Now being a humanities major, I have to honestly yet shamefully admit that at some point in my life, I did not find reading books enjoyable.
During my primary school period, there would be kids in my class who read for pure entertainment, skimming two books a week, and then there’s me, who got all the fun out of late-night soccer games and dramas to keep track of the boys who are in love with the little ten-year-old me. Books never impressed me, especially when our class started to read one of the “four most wondrous classical novels”—Journey to the West. The sophisticated, archaic Chinese literature turned a highly-anticipated fantasy into a dull and boring reading assignment. Unlike most of my classmates, I never got through the first five chapters of the book.
Later on, in the years of middle school and early high school, my entertainment switched to the heavy uptake of social media. In hindsight, the more I scrolled through the infinite For-You page, the more energy was draining in my sanity and knowledge. Fortunately, my redemption in the relationship with books dawned upon me as I entered Mrs. Zoetewey’s Creative Writing class in my sophomore year of high school.
One time after a lecture, I lingered around the classroom and asked Mrs. Zoetewey how often she read. Exactly how and where I got the will to ask such a question is unfathomable, but it was undoubtedly life-changing. In the consequent conversation, she recommended to me one of her all-time favorite books—The Book Thief, and spoke with a delightful smile, “You are going to be surprised.”
In that book, the narrator is the omnipotent Death, the deity who invites humans to end. Pessimistic and gloomy, he is constantly “hunted” by the dark sides of human nature that surround the concentration camps during WWII. Mimicking humans, Death seeks to give meaning to his work, and collecting stories of courageous humans during times of horror kept him going in facing grim realities. Leisel, nicknamed by Death as “the book thief”, is orphaned during the war and finds the strength to carry on life from books. They two develop an unusual but meaningful connection and learn from each other. However, towards the end of book, he has to escort her to the afterlife.
The Book Thief successively became a cache of my falling tears, and to me, that was strangely unprecedented. I never knew the playfulness of words on an inert paper could evoke such lively emotions in my whole being. With the elaborate sentence structures woven with purposefully placed words, wordsmith Markus Zusak disquieted, excited, angered, and delighted me in every part of the book. Henceforward, I realized that books could truly transform my life with intricate thoughts and touching emotions.

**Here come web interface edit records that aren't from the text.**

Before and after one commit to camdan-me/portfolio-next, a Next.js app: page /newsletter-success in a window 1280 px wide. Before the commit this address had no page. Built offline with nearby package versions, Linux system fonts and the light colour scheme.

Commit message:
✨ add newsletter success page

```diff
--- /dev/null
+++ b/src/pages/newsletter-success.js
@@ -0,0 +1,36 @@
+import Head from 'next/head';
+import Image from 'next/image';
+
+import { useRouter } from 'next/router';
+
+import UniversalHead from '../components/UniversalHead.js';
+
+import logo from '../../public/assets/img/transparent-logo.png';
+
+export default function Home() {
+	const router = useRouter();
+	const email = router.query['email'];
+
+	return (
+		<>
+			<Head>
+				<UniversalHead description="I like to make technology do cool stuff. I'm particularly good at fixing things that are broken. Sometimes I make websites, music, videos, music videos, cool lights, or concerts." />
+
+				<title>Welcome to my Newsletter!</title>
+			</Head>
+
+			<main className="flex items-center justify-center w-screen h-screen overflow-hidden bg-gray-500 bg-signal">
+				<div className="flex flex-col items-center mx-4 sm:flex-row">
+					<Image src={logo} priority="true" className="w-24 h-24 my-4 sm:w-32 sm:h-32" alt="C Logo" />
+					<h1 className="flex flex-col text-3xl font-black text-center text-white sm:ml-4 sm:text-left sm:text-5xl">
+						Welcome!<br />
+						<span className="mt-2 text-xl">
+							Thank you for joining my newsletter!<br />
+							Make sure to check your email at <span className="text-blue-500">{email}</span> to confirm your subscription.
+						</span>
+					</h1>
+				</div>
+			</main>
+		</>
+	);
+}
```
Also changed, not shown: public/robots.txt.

It brought me to the awakening of the power of words and the mastery of creatively constructing them.
Today, books have become an essential part of my existence as I developed a habit of reading at least one book per month. Living in the era of information where fragmented pieces of information are constantly thrusting into my thoughts, I learned to prioritize holistic reading over fragmented information uptake. Because I believe that books are treasured nourishments one cannot find on Instagram or YouTube. They are great minds that one might not have the chance to meet in a lifetime. Books are my resources of wealth, for many times, it has reborn me into lives I can’t imagine living and granted me inspiring masterclasses with the greatest intellects of my time and before.